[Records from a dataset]
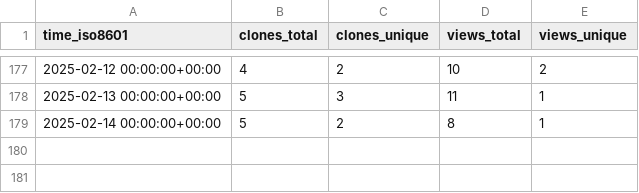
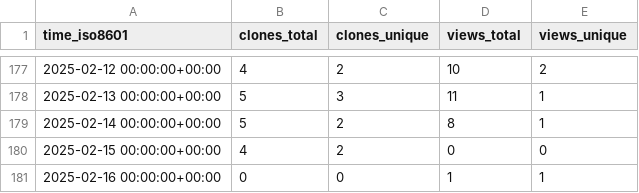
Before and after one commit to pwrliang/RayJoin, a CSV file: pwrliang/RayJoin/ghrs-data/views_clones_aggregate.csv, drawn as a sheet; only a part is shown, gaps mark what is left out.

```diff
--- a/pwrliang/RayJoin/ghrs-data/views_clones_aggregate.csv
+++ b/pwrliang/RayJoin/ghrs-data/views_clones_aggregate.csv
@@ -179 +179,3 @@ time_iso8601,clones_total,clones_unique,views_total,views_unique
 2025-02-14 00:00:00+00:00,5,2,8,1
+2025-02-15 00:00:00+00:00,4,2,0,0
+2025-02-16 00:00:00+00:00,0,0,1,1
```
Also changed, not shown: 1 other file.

**TASK GOAL**. Since the pictures are not wanted, write out the rest of the data exactly as it reads.

**RESPONSE AREA**.
Before and after one commit to pwrliang/RayJoin, a CSV file: pwrliang/RayJoin/ghrs-data/views_clones_aggregate.csv, drawn as a sheet; only a part is shown, gaps mark what is left out.

```diff
--- a/pwrliang/RayJoin/ghrs-data/views_clones_aggregate.csv
+++ b/pwrliang/RayJoin/ghrs-data/views_clones_aggregate.csv
@@ -179 +179,3 @@ time_iso8601,clones_total,clones_unique,views_total,views_unique
 2025-02-14 00:00:00+00:00,5,2,8,1
+2025-02-15 00:00:00+00:00,4,2,0,0
+2025-02-16 00:00:00+00:00,0,0,1,1
```
Also changed, not shown: 1 other file.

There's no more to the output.